It came as he told the Scottish Parliament’s net zero, energy and transport committee that 39 of the 800 sacked P&O crew live in Scotland.
Scottish Labour MSP Monica Lennon also described the sackings as an “extreme act of corporate terrorism” and called on the chief to resign.
However, Mr Hebblethwaite said: “I have no plans to resign.
"I need to see this through.
"I need to get this business back up on its feet, I need to make it competitive, viable and give us an opportunity to grow in the future”.
But Ms Lennon told him: “You are a failure of a chief executive and most likely right now, in a crowded field, the most hated man in Britain.”
He justified the staff being sacked by saying: “No union could possibly accept our proposal” to make such dramatic changes.
He said these were about a “fundamentally different operating model” rather than changes to rates of pay, but suggested the new crews would only be paid when they worked.
He said: “We are compensating people in full for that failure to consult.”
Mr Hebblethwaite added that crew on the Cairnryan-Larne route will continue to be paid the national minimum wage because it is a domestic UK route.
He stressed: “This is not about Larne-Cairnryan, this is about us having a crew model across the entire organisation that is consistent and competitive.”
He also denied there had been any pressure from the company’s shareholder – Dubai-based DP World – to make the cuts.
The chief said “none of the options” for changes to shore-based staff at Cairnryan considered last year would be taken forward.
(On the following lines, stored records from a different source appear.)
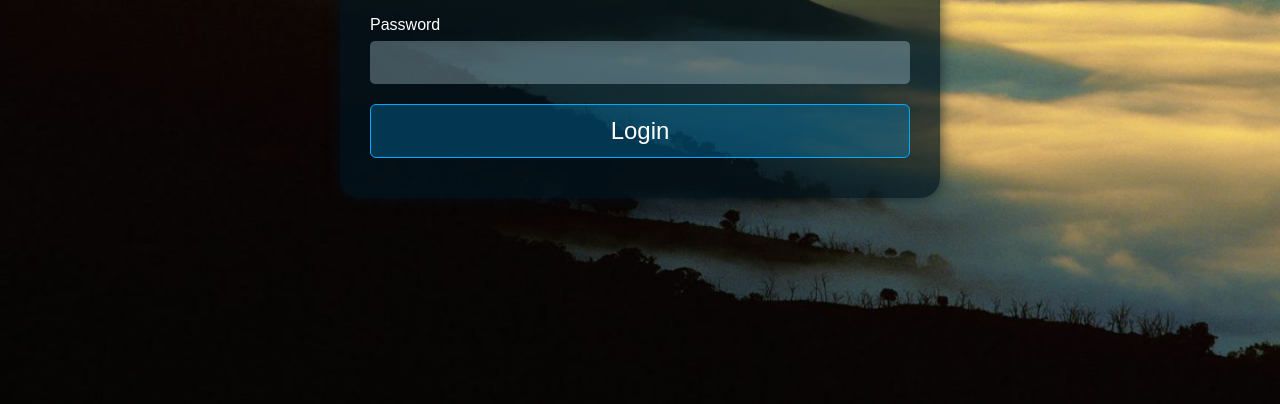
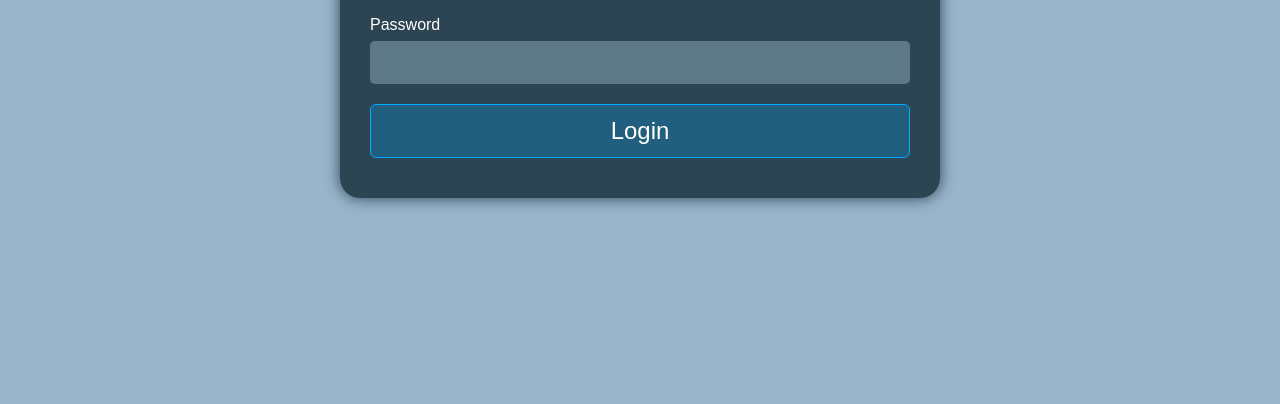
Before and after one commit to guyjasperg/SimpleLoginScreen, a plain HTML site: page index.html in a window 1280 px wide. Shown: the part 396-800 px from the top of the page. Drawn offline with Linux system fonts and the light colour scheme.

Commit message:
change background

```diff
--- a/styles.css
+++ b/styles.css
@@ -21,7 +21,8 @@ body {
 }
 
 .full-screen-container {
-    background-image: url("background-img.jpg");
+    /* background-image: url("background-img.jpg"); */
+    background-color: rgb(152, 181, 204);
     height: 100vh;
     width: 100vw;
     background-size: cover;
```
Scottish Conservative MSP Liam Kerr asked Mr Hebblethwaite whether he was a “fit and proper person” to discharge his legal duties when he had willfully broken the law – “one of the strongest laws that Parliament had sought to put in place”.
He said: “I did consider that and I believe I have discharged those duties.
"My duties as a director were to make this business viable and I was faced with the option of a programme of change or the closure of the business.
"I took the only route available to me to preserve thousands and thousands of jobs.”
SNP MSP Fiona Hyslop, the committee’s deputy convener, told him: “In my 20 plus years as a member of the Scottish Parliament, I’m not sure I have come across an issue with an employer that has united right across the chamber such hostility.
"The people we represent, even those not in the south of Scotland or in Cairnryan, are absolutely disgusted and dismayed that a company of your reputation has treated people with such disrespect and lack of dignity at work.”
Mr Hebblethwaite said the European Causeway, one of P&O’s ferries on the Cairnryan route, had been found to have 20 defects – 12 technical, four administrative and four crew-related – and was “not ready to return to service yet”.
P&O sailings on the route have remained suspended since the sackings were announced two weeks ago.
Stena Line has continued its services between Loch Ryan Port near Cairnryan and Belfast.